» Problem details
The answer must repeat every record exactly, with all pictures omitted.
=== Input material ===
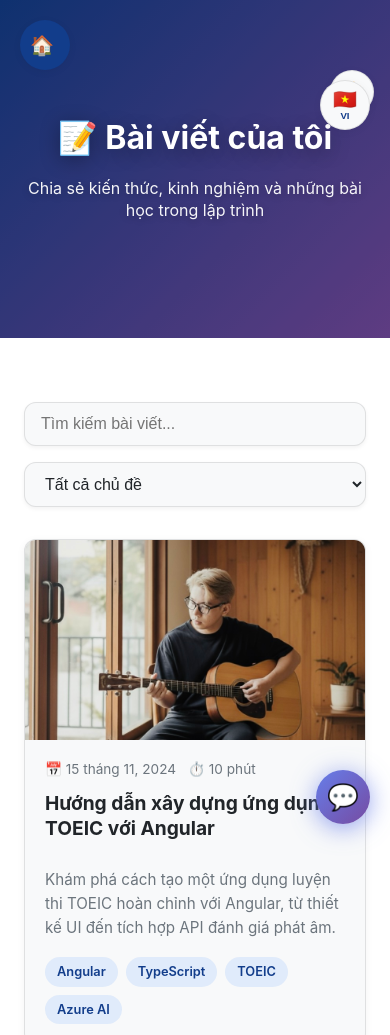
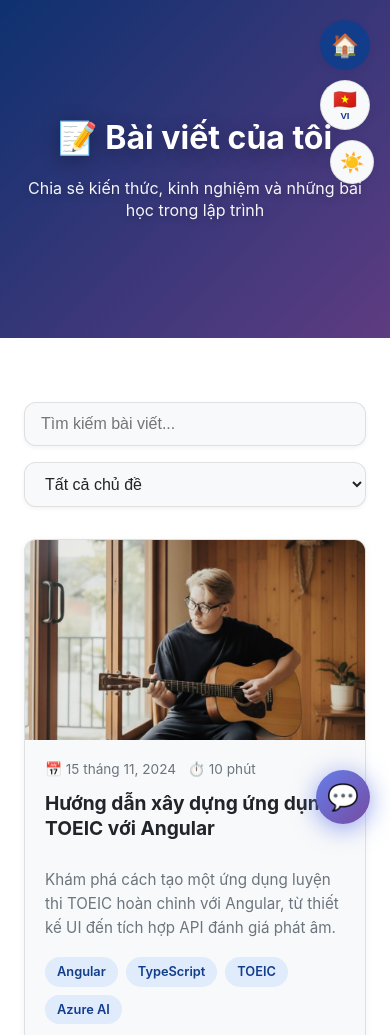
Before and after one commit to TrungKienSilly/TrungKienSilly.github.io, a plain HTML site: page articles.html in a window 390 px wide. Shown: the top 1035 px of the page. Drawn offline with Linux system fonts and the light colour scheme.

Commit message:
style: Move back home button to top-right position matching articles button

```diff
--- a/articles.css
+++ b/articles.css
@@ -1,33 +1,37 @@
 /* Articles Page Styles */
 
-/* Back Home Button */
+/* Back Home Button - top right, same position as Articles button on main page */
 .back-home-btn {
   position: fixed;
   top: 20px;
-  left: 20px;
+  right: 20px;
   background: var(--accent);
   color: white;
   border: none;
-  border-radius: 12px;
-  padding: 10px 18px;
+  border-radius: 50%;
+  width: 50px;
+  height: 50px;
   cursor: pointer;
   display: flex;
   align-items: center;
-  gap: 8px;
-  font-size: 0.95rem;
-  font-weight: 600;
+  justify-content: center;
+  font-size: 1.4rem;
   box-shadow: 0 2px 8px var(--shadow);
   transition: all 0.3s;
   z-index: 1000;
 }
 
 .back-home-btn:hover {
-  transform: translateY(-2px);
+  transform: scale(1.1);
   box-shadow: 0 4px 12px var(--shadow-hover);
 }
 
 .back-home-btn .icon {
-  font-size: 1.2rem;
+  font-size: 1.4rem;
+}
+
+.back-home-btn .text {
+  display: none;
 }
 
 /* Articles Hero Section */
@@ -384,6 +388,16 @@ body.dark-mode .articles-hero {
   text-decoration: underline;
 }
 
+/* Language Selector - below Back Home button */
+.language-selector {
+  top: 80px;
+}
+
+/* Theme Toggle - below Language button */
+.theme-toggle {
+  top: 140px;
+}
+
 /* Responsive */
 @media (max-width: 768px) {
   .articles-hero {
@@ -420,17 +434,6 @@ body.dark-mode .articles-hero {
   .article-modal-title {
     font-size: 2rem;
   }
-
-  .back-home-btn .text {
-    display: none;
-  }
-
-  .back-home-btn {
-    padding: 10px;
-    border-radius: 50%;
-    width: 50px;
-    height: 50px;
-  }
 }
 
 @media (max-width: 480px) {
```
===
» Exercise result
Before and after one commit to TrungKienSilly/TrungKienSilly.github.io, a plain HTML site: page articles.html in a window 390 px wide. Shown: the top 1035 px of the page. Drawn offline with Linux system fonts and the light colour scheme.

Commit message:
style: Move back home button to top-right position matching articles button

```diff
--- a/articles.css
+++ b/articles.css
@@ -1,33 +1,37 @@
 /* Articles Page Styles */
 
-/* Back Home Button */
+/* Back Home Button - top right, same position as Articles button on main page */
 .back-home-btn {
   position: fixed;
   top: 20px;
-  left: 20px;
+  right: 20px;
   background: var(--accent);
   color: white;
   border: none;
-  border-radius: 12px;
-  padding: 10px 18px;
+  border-radius: 50%;
+  width: 50px;
+  height: 50px;
   cursor: pointer;
   display: flex;
   align-items: center;
-  gap: 8px;
-  font-size: 0.95rem;
-  font-weight: 600;
+  justify-content: center;
+  font-size: 1.4rem;
   box-shadow: 0 2px 8px var(--shadow);
   transition: all 0.3s;
   z-index: 1000;
 }
 
 .back-home-btn:hover {
-  transform: translateY(-2px);
+  transform: scale(1.1);
   box-shadow: 0 4px 12px var(--shadow-hover);
 }
 
 .back-home-btn .icon {
-  font-size: 1.2rem;
+  font-size: 1.4rem;
+}
+
+.back-home-btn .text {
+  display: none;
 }
 
 /* Articles Hero Section */
@@ -384,6 +388,16 @@ body.dark-mode .articles-hero {
   text-decoration: underline;
 }
 
+/* Language Selector - below Back Home button */
+.language-selector {
+  top: 80px;
+}
+
+/* Theme Toggle - below Language button */
+.theme-toggle {
+  top: 140px;
+}
+
 /* Responsive */
 @media (max-width: 768px) {
   .articles-hero {
@@ -420,17 +434,6 @@ body.dark-mode .articles-hero {
   .article-modal-title {
     font-size: 2rem;
   }
-
-  .back-home-btn .text {
-    display: none;
-  }
-
-  .back-home-btn {
-    padding: 10px;
-    border-radius: 50%;
-    width: 50px;
-    height: 50px;
-  }
 }
 
 @media (max-width: 480px) {
```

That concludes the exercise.